The tragic highway accident last Friday that killed Susan Tsvangirai and injured her husband, Zimbabwean Prime Minister Morgan Tsvangirai, is under investigation by officials from Tsvangirai's party, the Movement for Democratic Change. Early indications, however, are that the accident was the result of bad luck and worse timing for all involved, not foul play. The bitter irony, as reported in the New York Times, is that the truck that swerved head on into the Tsvangirai's SUV to aovid a pot hole was delivering anti-retroviral drugs for AIDS treatment -- the kind of mission that Tsvangarai has consistently encouraged.
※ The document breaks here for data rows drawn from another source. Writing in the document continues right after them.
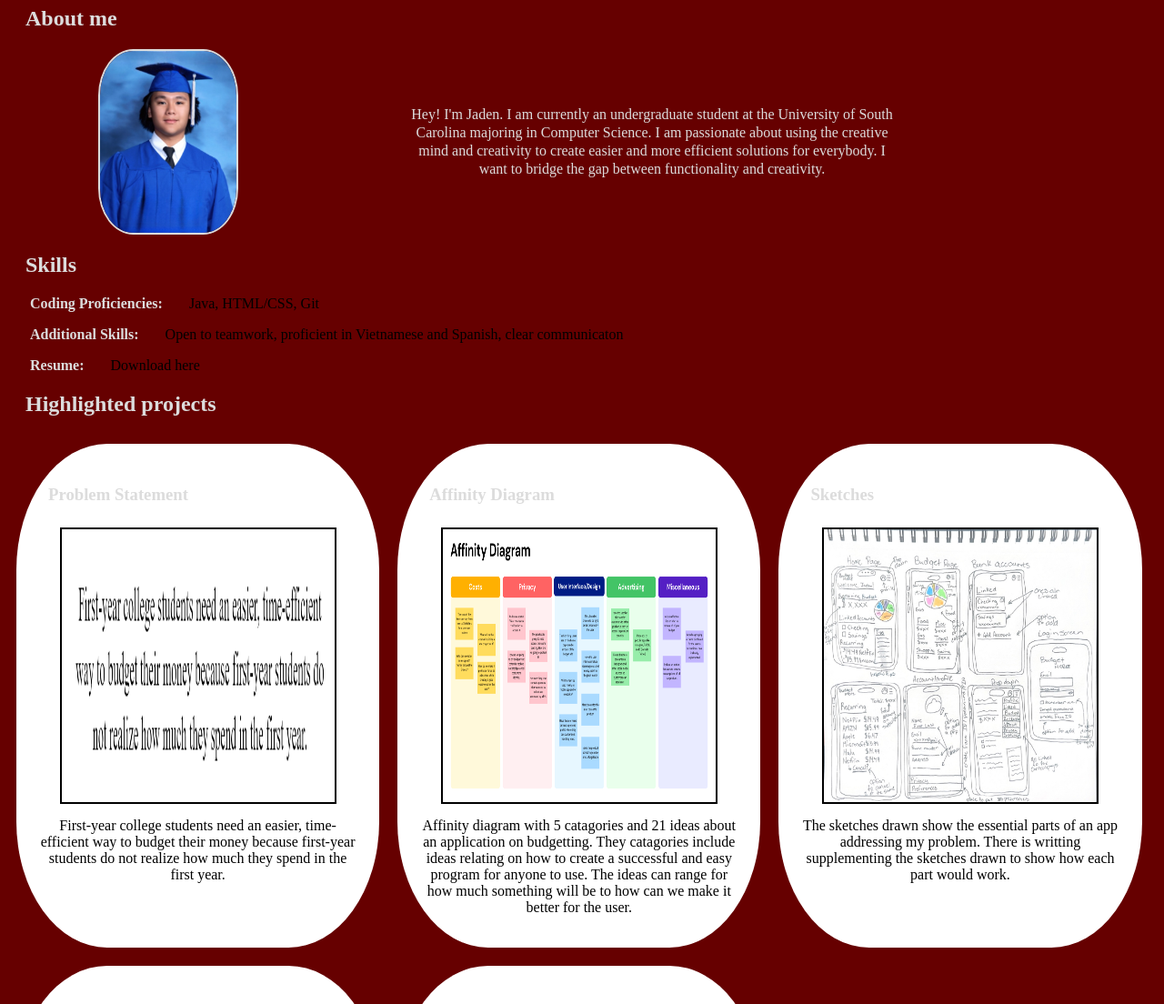
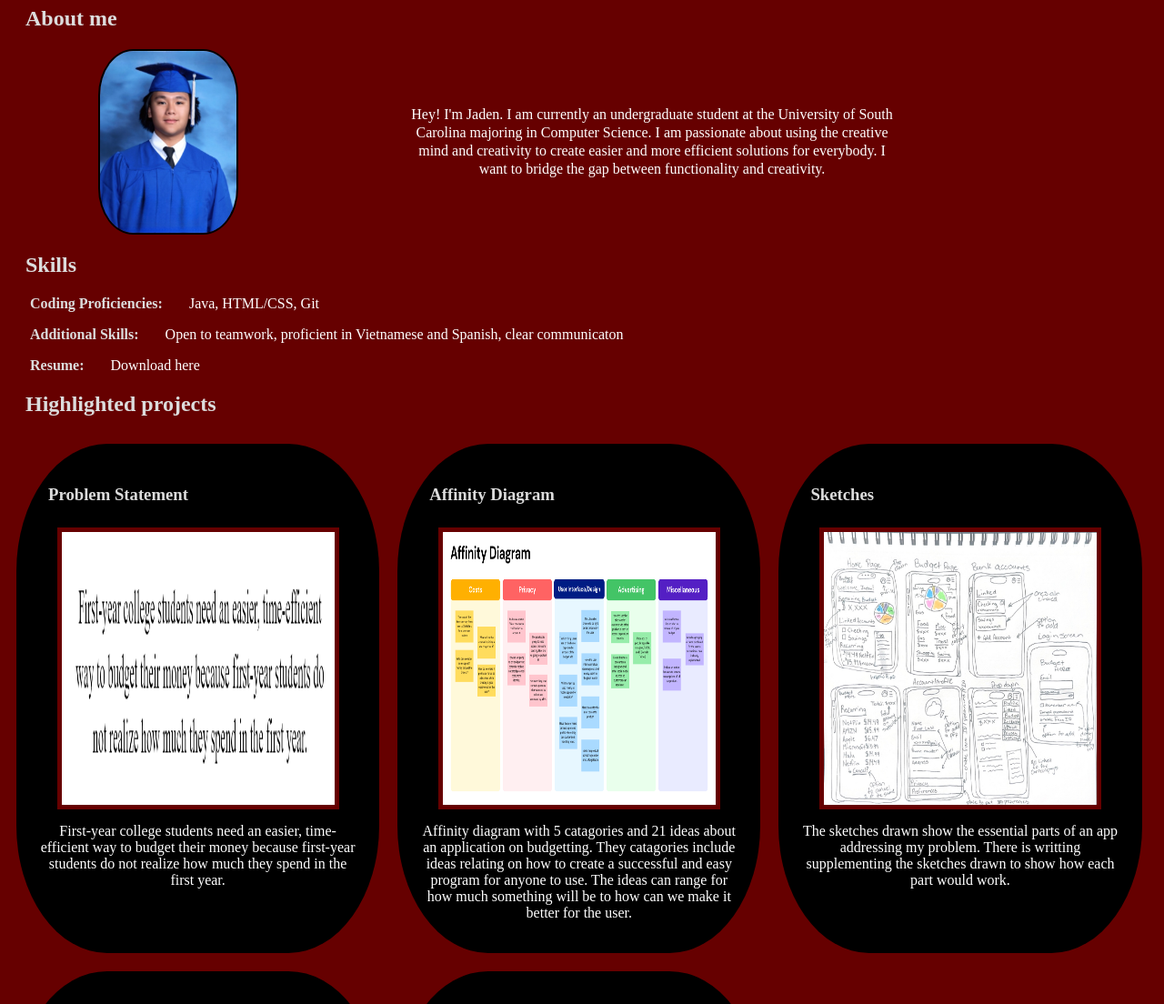
Before and after one commit to jadentdoan/jadentdoan, a plain HTML site: page index.html in a window 1280 px wide. Shown: the part 73-1177 px from the top of the page at 91% size. Drawn offline with Linux system fonts and the light colour scheme.

Commit message:
Modified css/changed the color scheming

```diff
--- a/styles.css
+++ b/styles.css
@@ -28,11 +28,15 @@ b{
     flex-wrap:wrap;
 }
 
+.skills p {
+    color: rgb(255, 255, 255);
+}
+
 .project   {
     width: 30%;
     margin: 10px;
     padding: 20px 10px;
-    background: white;
+    background: rgb(0, 0, 0);
     border-radius: 25%;
 }
 
@@ -40,19 +44,20 @@ b{
     width: 300px;
     height: 300px;
     margin: 10px;
-    border: 2px solid rgb(0, 0, 0);
+    border: 5px solid rgb(102, 0, 0);
     display: block;
     margin: auto;
     }
 
 a { /* change the appearance of ALL links */
     text-decoration: none;
-    color: rgb(0, 0, 0);
+    color: rgb(255, 255, 255);
 }
 
 .project p { /* change the appearance of paragraph tags inside .project divs */
     text-align: center;
     margin: 15px;
+    color: rgb(255, 255, 255);
     }
 
 .about{
@@ -67,7 +72,7 @@ a { /* change the appearance of ALL links */
     width: 150px;
     height: 200px;
     border-radius: 25%;
-    border: 2px solid rgb(220, 220, 220);
+    border: 2px solid rgb(0, 0, 0);
     }
 
 .about p {
@@ -75,7 +80,7 @@ a { /* change the appearance of ALL links */
     text-align: center;
     margin: auto;
     line-height: 125%;
-    color: gainsboro;
+    color: rgb(255, 255, 255);
     }
 
 .contact{
```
Accidents of this type are horrifyingly frequent across the continent. They are caused by a perfect storm of poor roads, defective vehicles and aggressive or incompetent driving. As a U.S. Dept of Transportation report illustrates, the bloody reality is that while Africa has only 4 percent of the world's vehicles, it accounts for 10 percent of international road fatalities. Compare that to the so-called developed world of Western Europe, the U.S. and Japan, which accounts for only 14 percent of road fatalities despite owning 44 percent of the world's cars. This is a staggering difference. Only the Middle East even comes close to Africa's numbers.
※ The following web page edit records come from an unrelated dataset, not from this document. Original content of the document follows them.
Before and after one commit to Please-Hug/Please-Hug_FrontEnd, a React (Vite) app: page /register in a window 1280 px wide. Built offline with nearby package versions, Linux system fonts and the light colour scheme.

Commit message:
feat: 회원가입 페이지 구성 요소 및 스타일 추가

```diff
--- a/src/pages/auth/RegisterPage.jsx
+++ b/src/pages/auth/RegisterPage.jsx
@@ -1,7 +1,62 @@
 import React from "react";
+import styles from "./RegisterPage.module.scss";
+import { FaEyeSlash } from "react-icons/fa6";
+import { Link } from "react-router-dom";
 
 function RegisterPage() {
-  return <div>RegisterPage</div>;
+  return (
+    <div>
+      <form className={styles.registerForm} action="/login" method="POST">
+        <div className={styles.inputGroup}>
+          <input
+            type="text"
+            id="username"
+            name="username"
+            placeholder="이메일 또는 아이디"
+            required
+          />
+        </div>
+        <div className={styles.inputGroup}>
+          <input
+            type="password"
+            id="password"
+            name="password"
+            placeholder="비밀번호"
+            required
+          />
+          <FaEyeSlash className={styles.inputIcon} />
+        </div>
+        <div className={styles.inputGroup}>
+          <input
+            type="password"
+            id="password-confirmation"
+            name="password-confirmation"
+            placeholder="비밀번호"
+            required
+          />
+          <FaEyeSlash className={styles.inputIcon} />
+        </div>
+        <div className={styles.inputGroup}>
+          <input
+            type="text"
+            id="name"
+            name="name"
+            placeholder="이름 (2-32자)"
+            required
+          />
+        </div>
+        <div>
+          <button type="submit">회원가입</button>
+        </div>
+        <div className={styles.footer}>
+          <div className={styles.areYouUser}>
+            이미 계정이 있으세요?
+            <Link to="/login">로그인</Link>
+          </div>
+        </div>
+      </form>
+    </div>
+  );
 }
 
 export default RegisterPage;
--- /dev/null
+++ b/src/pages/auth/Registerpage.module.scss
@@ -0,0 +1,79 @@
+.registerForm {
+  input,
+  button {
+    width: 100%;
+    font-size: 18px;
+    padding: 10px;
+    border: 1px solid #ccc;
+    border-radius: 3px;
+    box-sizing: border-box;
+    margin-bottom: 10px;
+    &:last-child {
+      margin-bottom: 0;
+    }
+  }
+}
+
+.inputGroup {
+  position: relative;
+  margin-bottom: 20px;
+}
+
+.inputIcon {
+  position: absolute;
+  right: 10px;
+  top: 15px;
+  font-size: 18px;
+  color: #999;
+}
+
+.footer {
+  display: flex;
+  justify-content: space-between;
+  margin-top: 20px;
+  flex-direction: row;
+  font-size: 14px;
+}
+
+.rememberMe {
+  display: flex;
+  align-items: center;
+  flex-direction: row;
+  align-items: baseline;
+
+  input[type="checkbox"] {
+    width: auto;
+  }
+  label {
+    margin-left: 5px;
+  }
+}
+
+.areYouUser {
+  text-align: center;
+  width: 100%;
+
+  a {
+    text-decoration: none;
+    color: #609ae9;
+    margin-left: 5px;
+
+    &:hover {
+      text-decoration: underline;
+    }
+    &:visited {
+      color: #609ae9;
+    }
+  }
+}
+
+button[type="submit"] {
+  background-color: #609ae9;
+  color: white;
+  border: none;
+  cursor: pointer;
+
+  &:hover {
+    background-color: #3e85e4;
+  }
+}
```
Most of the horror stories that make the round among colleagues who travel frequently to Africa do not involve crime or exotic diseases. Instead they are tales of near-death experiences involving cars whose engines simply fall out or whose brakes give way, at night while traveling at high speeds on unlit, pot-holed roads. Most of the vehicles one finds in a place like Liberia -- unless you work for the Toyota Land Cruiser-laden U.N. or some well-heeled NGO -- are cast-offs or hand-me-downs from the U.S. or Europe, well past their expiration date before they were ever put into a container and shipped to Monrovia.
The situation has gotten so drastic that the Liberian legislature recommended that no car over 10 years old be imported into the country. Like almost every law in Liberia, people will find ways of skirting it. Meaning Africa will most likely remain at the head of the road-fatality tables for the foreseeable future.
On the other hand, while the chances of dying in a traffic accident in Africa are high, the likelihood of being the victim of a political assassination in Zimbabwe is actually pretty low. According to World Almanac figures (via Wikipedia), modern Zimbabwe has only had one high-profile political assassination of note, back in 1983, and the victim was not even a Zimbabwean citizen.
Of course, road fatalities and political assassinations are both seriously under-reported. That should give pause to both Zimbabwe's motorists as well as opponents of President Mugabe.
(First published March 9, 2009 in World Politics Review)